## To do
All the entries that follow are to be returned exactly.

***** Provided material

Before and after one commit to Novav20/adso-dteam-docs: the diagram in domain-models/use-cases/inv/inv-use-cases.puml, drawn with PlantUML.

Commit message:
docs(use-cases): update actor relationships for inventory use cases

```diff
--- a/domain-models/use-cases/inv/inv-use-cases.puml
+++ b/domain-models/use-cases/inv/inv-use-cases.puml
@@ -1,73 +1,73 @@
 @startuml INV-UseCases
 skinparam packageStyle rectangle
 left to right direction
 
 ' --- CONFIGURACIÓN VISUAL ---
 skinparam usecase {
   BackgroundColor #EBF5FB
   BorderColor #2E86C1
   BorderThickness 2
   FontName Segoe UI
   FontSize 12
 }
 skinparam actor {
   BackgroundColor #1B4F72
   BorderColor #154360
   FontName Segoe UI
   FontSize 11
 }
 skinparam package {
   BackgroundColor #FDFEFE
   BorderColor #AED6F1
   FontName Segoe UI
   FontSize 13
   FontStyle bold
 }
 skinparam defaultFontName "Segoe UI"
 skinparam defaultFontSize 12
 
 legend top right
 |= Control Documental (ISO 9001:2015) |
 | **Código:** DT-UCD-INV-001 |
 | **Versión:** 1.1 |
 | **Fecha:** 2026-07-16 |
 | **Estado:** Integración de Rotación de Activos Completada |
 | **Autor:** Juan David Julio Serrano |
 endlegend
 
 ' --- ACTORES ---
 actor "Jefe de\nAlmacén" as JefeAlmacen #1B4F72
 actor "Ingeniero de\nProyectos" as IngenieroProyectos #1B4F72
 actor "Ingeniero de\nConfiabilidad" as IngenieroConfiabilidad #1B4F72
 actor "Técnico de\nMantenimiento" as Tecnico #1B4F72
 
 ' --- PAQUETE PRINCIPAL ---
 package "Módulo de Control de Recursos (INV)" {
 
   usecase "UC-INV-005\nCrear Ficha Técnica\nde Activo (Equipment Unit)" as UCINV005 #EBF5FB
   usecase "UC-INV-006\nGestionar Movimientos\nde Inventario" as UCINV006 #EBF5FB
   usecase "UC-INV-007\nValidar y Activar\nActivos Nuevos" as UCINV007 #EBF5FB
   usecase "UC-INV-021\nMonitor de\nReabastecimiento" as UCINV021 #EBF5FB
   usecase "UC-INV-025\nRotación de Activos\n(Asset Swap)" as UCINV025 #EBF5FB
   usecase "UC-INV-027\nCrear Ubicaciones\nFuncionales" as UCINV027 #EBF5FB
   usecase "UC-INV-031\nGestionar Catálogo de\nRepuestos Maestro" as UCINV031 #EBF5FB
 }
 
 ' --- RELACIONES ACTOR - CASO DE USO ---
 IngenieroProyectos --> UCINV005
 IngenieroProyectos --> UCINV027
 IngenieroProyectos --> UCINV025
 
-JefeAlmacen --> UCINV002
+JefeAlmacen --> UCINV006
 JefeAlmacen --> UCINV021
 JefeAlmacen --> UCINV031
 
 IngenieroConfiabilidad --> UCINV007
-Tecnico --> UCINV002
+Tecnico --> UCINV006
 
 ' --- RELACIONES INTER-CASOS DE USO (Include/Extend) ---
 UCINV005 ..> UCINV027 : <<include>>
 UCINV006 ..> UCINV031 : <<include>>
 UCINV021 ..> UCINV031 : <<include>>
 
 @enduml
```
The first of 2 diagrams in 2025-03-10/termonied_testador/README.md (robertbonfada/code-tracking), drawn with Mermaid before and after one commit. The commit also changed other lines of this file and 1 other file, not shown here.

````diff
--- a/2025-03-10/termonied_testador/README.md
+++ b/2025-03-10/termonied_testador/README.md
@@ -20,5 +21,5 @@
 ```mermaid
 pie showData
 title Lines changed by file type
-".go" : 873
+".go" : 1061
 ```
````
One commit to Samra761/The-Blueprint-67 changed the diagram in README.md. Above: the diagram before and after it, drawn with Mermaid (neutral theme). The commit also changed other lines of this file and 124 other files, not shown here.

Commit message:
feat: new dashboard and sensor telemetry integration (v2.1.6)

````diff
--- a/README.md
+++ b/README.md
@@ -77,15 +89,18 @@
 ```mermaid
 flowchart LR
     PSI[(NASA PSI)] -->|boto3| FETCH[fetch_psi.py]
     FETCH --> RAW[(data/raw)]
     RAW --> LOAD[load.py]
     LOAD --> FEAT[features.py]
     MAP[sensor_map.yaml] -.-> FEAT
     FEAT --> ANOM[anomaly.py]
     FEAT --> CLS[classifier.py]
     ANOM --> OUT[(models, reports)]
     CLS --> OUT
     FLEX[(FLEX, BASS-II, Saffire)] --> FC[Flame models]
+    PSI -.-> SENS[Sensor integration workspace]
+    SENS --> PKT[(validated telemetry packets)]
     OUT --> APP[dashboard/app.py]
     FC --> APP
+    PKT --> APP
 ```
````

**********

## Result below
Before and after one commit to Novav20/adso-dteam-docs: the diagram in domain-models/use-cases/inv/inv-use-cases.puml, drawn with PlantUML.

Commit message:
docs(use-cases): update actor relationships for inventory use cases

```diff
--- a/domain-models/use-cases/inv/inv-use-cases.puml
+++ b/domain-models/use-cases/inv/inv-use-cases.puml
@@ -1,73 +1,73 @@
 @startuml INV-UseCases
 skinparam packageStyle rectangle
 left to right direction
 
 ' --- CONFIGURACIÓN VISUAL ---
 skinparam usecase {
   BackgroundColor #EBF5FB
   BorderColor #2E86C1
   BorderThickness 2
   FontName Segoe UI
   FontSize 12
 }
 skinparam actor {
   BackgroundColor #1B4F72
   BorderColor #154360
   FontName Segoe UI
   FontSize 11
 }
 skinparam package {
   BackgroundColor #FDFEFE
   BorderColor #AED6F1
   FontName Segoe UI
   FontSize 13
   FontStyle bold
 }
 skinparam defaultFontName "Segoe UI"
 skinparam defaultFontSize 12
 
 legend top right
 |= Control Documental (ISO 9001:2015) |
 | **Código:** DT-UCD-INV-001 |
 | **Versión:** 1.1 |
 | **Fecha:** 2026-07-16 |
 | **Estado:** Integración de Rotación de Activos Completada |
 | **Autor:** Juan David Julio Serrano |
 endlegend
 
 ' --- ACTORES ---
 actor "Jefe de\nAlmacén" as JefeAlmacen #1B4F72
 actor "Ingeniero de\nProyectos" as IngenieroProyectos #1B4F72
 actor "Ingeniero de\nConfiabilidad" as IngenieroConfiabilidad #1B4F72
 actor "Técnico de\nMantenimiento" as Tecnico #1B4F72
 
 ' --- PAQUETE PRINCIPAL ---
 package "Módulo de Control de Recursos (INV)" {
 
   usecase "UC-INV-005\nCrear Ficha Técnica\nde Activo (Equipment Unit)" as UCINV005 #EBF5FB
   usecase "UC-INV-006\nGestionar Movimientos\nde Inventario" as UCINV006 #EBF5FB
   usecase "UC-INV-007\nValidar y Activar\nActivos Nuevos" as UCINV007 #EBF5FB
   usecase "UC-INV-021\nMonitor de\nReabastecimiento" as UCINV021 #EBF5FB
   usecase "UC-INV-025\nRotación de Activos\n(Asset Swap)" as UCINV025 #EBF5FB
   usecase "UC-INV-027\nCrear Ubicaciones\nFuncionales" as UCINV027 #EBF5FB
   usecase "UC-INV-031\nGestionar Catálogo de\nRepuestos Maestro" as UCINV031 #EBF5FB
 }
 
 ' --- RELACIONES ACTOR - CASO DE USO ---
 IngenieroProyectos --> UCINV005
 IngenieroProyectos --> UCINV027
 IngenieroProyectos --> UCINV025
 
-JefeAlmacen --> UCINV002
+JefeAlmacen --> UCINV006
 JefeAlmacen --> UCINV021
 JefeAlmacen --> UCINV031
 
 IngenieroConfiabilidad --> UCINV007
-Tecnico --> UCINV002
+Tecnico --> UCINV006
 
 ' --- RELACIONES INTER-CASOS DE USO (Include/Extend) ---
 UCINV005 ..> UCINV027 : <<include>>
 UCINV006 ..> UCINV031 : <<include>>
 UCINV021 ..> UCINV031 : <<include>>
 
 @enduml
```
The first of 2 diagrams in 2025-03-10/termonied_testador/README.md (robertbonfada/code-tracking), drawn with Mermaid before and after one commit. The commit also changed other lines of this file and 1 other file, not shown here.

````diff
--- a/2025-03-10/termonied_testador/README.md
+++ b/2025-03-10/termonied_testador/README.md
@@ -20,5 +21,5 @@
 ```mermaid
 pie showData
 title Lines changed by file type
-".go" : 873
+".go" : 1061
 ```
````
One commit to Samra761/The-Blueprint-67 changed the diagram in README.md. Above: the diagram before and after it, drawn with Mermaid (neutral theme). The commit also changed other lines of this file and 124 other files, not shown here.

Commit message:
feat: new dashboard and sensor telemetry integration (v2.1.6)

````diff
--- a/README.md
+++ b/README.md
@@ -77,15 +89,18 @@
 ```mermaid
 flowchart LR
     PSI[(NASA PSI)] -->|boto3| FETCH[fetch_psi.py]
     FETCH --> RAW[(data/raw)]
     RAW --> LOAD[load.py]
     LOAD --> FEAT[features.py]
     MAP[sensor_map.yaml] -.-> FEAT
     FEAT --> ANOM[anomaly.py]
     FEAT --> CLS[classifier.py]
     ANOM --> OUT[(models, reports)]
     CLS --> OUT
     FLEX[(FLEX, BASS-II, Saffire)] --> FC[Flame models]
+    PSI -.-> SENS[Sensor integration workspace]
+    SENS --> PKT[(validated telemetry packets)]
     OUT --> APP[dashboard/app.py]
     FC --> APP
+    PKT --> APP
 ```
````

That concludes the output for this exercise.